● Dataset records:
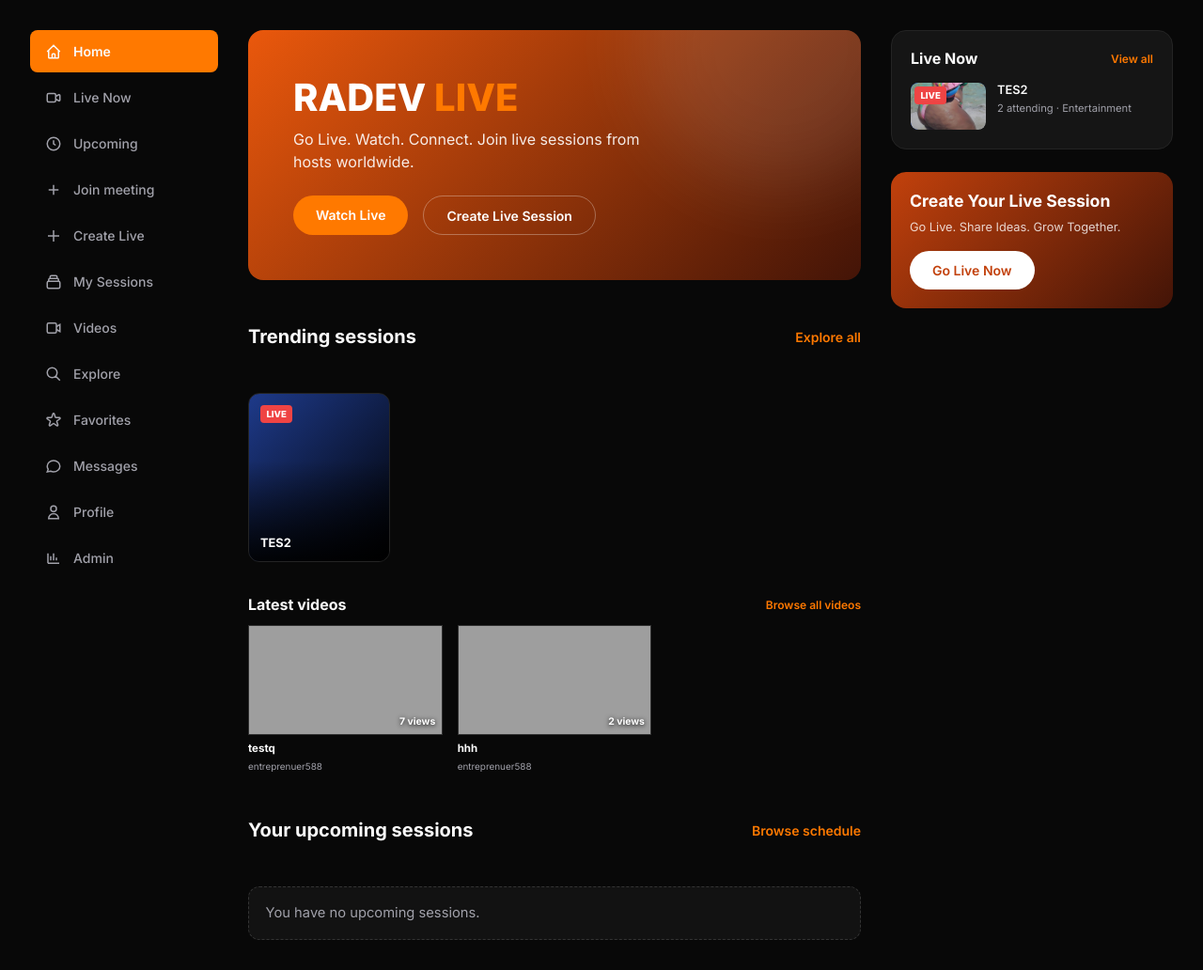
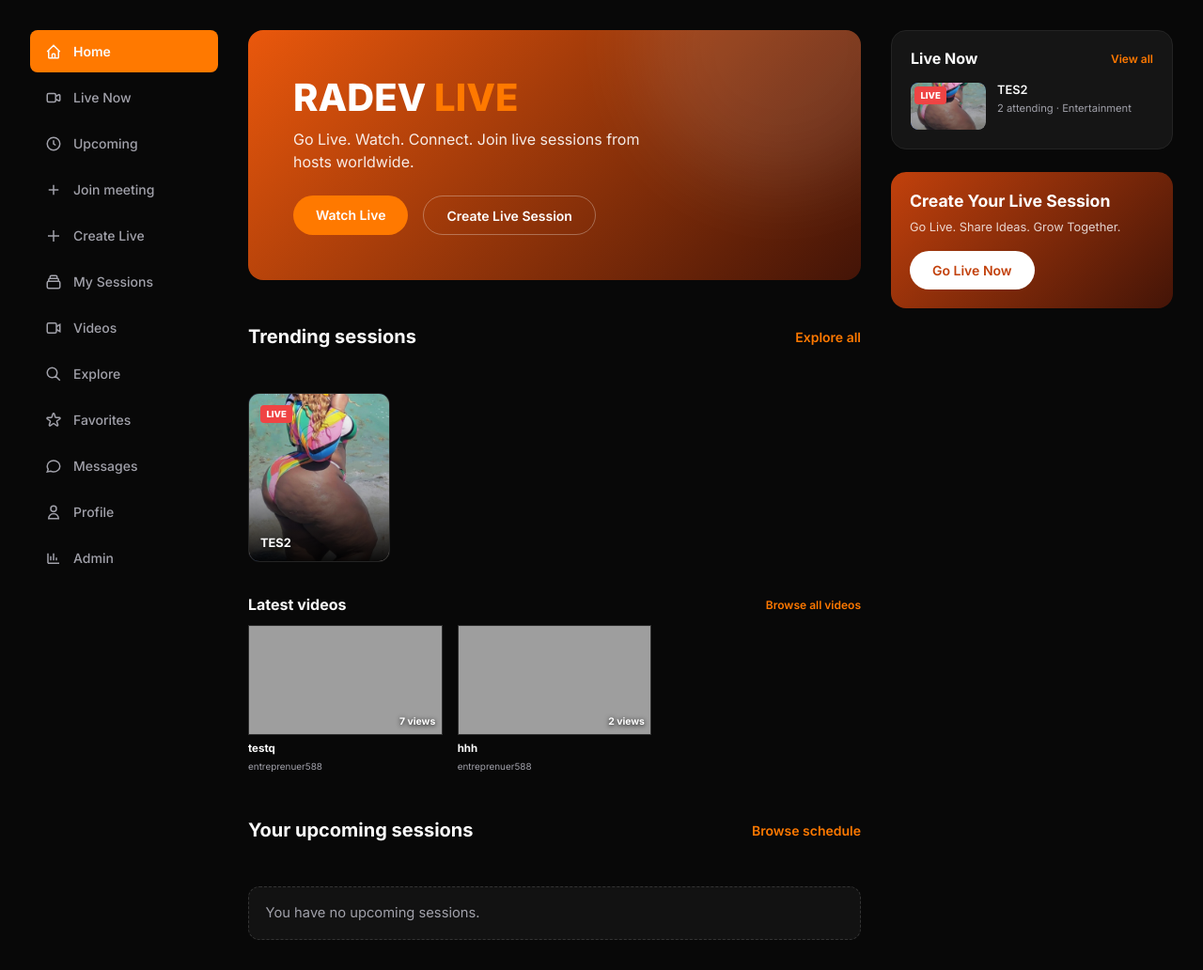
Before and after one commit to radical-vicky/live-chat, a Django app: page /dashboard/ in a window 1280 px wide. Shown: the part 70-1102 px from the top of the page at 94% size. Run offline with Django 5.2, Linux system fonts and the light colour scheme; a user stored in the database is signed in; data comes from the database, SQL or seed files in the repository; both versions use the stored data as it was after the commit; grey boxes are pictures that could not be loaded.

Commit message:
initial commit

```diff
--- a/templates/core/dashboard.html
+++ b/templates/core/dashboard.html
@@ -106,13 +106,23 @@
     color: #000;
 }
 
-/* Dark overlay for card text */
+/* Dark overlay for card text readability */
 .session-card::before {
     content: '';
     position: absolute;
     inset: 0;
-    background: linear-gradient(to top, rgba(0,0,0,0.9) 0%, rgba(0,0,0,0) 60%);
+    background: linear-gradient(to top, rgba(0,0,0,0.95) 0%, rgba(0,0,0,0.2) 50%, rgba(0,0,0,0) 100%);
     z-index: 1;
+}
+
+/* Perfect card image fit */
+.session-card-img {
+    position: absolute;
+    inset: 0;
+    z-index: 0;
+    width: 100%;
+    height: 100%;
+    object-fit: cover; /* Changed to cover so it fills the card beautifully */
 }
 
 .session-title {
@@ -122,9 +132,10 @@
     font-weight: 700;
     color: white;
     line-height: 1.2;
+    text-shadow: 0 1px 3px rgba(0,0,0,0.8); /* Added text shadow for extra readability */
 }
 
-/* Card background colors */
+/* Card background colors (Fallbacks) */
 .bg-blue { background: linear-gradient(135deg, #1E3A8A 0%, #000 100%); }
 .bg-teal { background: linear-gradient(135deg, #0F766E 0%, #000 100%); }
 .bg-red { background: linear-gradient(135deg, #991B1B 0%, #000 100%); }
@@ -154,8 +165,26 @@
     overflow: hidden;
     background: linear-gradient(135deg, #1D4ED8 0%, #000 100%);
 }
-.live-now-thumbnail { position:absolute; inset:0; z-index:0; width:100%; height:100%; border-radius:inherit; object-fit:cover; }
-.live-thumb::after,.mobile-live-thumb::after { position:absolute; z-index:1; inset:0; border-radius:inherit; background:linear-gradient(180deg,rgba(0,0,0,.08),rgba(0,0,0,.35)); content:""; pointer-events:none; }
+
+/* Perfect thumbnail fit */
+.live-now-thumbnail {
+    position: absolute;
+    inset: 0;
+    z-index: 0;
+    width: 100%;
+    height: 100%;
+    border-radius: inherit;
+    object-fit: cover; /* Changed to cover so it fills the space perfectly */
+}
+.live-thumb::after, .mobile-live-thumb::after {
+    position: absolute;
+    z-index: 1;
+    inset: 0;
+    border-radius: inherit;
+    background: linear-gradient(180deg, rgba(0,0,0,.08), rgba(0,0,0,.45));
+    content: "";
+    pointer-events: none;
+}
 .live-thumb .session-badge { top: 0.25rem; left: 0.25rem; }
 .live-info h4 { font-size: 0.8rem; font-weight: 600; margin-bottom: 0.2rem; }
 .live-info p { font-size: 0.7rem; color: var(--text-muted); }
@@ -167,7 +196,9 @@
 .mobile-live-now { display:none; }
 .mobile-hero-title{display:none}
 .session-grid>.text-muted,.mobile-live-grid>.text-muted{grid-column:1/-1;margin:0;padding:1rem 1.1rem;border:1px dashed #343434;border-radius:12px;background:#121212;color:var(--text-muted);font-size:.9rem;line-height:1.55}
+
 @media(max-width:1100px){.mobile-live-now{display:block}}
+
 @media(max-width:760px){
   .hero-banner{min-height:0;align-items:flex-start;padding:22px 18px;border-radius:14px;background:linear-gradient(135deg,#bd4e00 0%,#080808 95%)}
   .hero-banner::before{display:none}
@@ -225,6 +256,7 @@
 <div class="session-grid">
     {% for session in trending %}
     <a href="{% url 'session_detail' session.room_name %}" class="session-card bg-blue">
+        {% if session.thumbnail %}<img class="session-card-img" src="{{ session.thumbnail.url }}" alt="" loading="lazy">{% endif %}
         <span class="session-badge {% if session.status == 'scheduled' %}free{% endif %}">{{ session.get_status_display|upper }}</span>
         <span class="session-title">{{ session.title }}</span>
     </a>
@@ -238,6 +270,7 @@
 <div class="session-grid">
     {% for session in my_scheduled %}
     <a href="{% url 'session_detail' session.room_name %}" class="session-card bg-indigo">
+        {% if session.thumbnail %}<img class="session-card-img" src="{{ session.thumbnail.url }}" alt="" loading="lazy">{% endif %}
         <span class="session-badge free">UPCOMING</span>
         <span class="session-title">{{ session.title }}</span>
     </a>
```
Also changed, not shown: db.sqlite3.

● To do: Return every line of the records in which the word "cover" is found.

● Exercise solution:
+    object-fit: cover; /* Changed to cover so it fills the card beautifully */
-.live-now-thumbnail { position:absolute; inset:0; z-index:0; width:100%; height:100%; border-radius:inherit; object-fit:cover; }
+    object-fit: cover; /* Changed to cover so it fills the space perfectly */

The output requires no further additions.